HARARE, Zimbabwe — Zimbabwe's president on Monday called for an end to violence and hostility as the country moves toward a constitutional referendum and elections.
President Robert Mugabe, 88, in an hour-long address at a national shrine known as Heroes Acre outside Harare, said he wanted all parties and religious and activist groups to show tolerance for each other in the coming months.
"If people have a difference of opinion and want to defect from one party to another, it must be respected and expressed in elections. We don't want any more violence or blood spilt," Mugabe said, speaking mostly in the local Shona language.
The last disputed elections in 2008 were marred by violence blamed mainly on Mugabe's ZANU-PF party and led to a power sharing coalition with the former opposition brokered by regional leaders.
As the leader clenched his fist and raised it into the air, he reassured Zimbabweans that the image of the fist is not a gesture of violence despite its past use.

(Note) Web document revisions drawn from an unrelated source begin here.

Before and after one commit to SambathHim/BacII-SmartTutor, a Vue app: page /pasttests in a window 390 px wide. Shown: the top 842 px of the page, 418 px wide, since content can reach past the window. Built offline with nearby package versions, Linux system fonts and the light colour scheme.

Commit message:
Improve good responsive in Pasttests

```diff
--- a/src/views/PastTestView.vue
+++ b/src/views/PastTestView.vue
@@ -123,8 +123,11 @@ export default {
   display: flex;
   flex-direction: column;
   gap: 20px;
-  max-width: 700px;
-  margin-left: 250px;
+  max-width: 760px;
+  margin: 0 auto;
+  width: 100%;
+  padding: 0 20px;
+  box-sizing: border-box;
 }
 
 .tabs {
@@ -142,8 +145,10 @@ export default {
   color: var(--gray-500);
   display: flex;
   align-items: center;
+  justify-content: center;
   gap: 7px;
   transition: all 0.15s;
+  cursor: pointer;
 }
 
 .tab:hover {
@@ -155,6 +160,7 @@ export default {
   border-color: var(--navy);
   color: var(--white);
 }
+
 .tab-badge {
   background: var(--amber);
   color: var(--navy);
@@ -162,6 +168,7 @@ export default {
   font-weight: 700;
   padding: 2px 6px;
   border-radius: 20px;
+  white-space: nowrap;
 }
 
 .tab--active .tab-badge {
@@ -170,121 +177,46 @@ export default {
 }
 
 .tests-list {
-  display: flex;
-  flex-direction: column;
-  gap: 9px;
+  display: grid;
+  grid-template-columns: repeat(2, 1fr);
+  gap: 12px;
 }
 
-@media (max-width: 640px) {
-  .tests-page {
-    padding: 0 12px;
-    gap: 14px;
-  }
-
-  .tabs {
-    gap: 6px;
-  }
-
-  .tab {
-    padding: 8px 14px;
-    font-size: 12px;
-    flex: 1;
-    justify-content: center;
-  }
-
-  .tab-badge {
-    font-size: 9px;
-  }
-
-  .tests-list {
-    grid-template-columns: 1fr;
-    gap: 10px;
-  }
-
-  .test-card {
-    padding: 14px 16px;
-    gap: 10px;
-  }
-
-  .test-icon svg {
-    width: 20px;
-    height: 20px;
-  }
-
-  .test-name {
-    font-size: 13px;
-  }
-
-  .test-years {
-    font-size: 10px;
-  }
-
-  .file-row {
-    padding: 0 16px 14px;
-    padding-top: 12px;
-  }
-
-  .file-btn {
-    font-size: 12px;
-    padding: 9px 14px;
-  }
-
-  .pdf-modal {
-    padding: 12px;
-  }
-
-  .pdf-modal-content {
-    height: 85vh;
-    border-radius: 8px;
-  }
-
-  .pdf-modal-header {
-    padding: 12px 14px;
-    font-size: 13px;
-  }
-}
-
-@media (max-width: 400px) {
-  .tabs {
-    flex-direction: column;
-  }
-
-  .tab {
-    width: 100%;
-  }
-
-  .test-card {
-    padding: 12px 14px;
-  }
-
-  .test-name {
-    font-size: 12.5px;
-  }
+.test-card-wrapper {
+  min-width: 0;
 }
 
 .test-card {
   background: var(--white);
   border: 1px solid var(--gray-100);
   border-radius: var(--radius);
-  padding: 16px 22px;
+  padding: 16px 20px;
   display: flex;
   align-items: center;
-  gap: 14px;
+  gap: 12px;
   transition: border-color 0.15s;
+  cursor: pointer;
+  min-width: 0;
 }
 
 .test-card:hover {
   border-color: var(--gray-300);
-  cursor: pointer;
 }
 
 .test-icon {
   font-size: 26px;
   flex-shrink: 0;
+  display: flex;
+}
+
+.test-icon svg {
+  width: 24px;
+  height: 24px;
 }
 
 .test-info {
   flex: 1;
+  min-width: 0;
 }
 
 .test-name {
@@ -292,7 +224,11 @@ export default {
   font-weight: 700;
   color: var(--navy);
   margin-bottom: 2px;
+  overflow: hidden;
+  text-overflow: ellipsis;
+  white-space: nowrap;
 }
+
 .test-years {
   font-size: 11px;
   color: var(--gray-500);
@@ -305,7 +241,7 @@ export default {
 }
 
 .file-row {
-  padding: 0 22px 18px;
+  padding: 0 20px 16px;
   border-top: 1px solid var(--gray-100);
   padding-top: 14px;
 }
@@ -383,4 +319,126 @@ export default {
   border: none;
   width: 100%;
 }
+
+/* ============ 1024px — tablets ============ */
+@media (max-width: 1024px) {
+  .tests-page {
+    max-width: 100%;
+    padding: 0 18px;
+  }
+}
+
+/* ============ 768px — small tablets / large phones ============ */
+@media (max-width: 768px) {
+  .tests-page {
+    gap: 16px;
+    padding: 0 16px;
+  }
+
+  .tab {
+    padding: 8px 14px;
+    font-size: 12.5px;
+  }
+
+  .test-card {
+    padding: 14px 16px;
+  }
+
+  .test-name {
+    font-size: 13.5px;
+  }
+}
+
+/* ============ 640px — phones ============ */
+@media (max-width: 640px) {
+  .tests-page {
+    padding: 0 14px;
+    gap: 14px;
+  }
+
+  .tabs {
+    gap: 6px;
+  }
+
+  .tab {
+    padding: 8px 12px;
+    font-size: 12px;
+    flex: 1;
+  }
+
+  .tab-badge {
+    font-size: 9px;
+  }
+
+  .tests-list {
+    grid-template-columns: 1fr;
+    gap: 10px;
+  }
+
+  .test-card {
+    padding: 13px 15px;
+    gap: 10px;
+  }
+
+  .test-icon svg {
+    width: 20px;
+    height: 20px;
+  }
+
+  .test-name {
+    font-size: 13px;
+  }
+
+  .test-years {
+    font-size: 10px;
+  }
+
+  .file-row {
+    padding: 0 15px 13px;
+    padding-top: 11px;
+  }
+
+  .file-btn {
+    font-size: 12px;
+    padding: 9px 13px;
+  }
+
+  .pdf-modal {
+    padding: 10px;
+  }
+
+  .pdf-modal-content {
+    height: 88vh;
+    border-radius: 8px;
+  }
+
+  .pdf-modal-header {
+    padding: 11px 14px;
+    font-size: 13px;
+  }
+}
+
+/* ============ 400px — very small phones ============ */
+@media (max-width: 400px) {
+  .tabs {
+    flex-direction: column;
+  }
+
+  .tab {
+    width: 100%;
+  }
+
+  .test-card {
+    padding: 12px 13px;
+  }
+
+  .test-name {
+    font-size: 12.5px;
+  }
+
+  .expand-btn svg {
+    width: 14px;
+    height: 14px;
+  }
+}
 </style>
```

"It was not for violence against our own kind," he said of the party's fist symbol. Amid violence in recent years, Mugabe has often raised his fist in the air as a warning to political opponents. The raised fist, Mugabe said, was used to fight colonial-era white rule and was "the punch that knocked them down." He used it Monday to salute guerrillas who died in the bush war that ended white rule in 1980.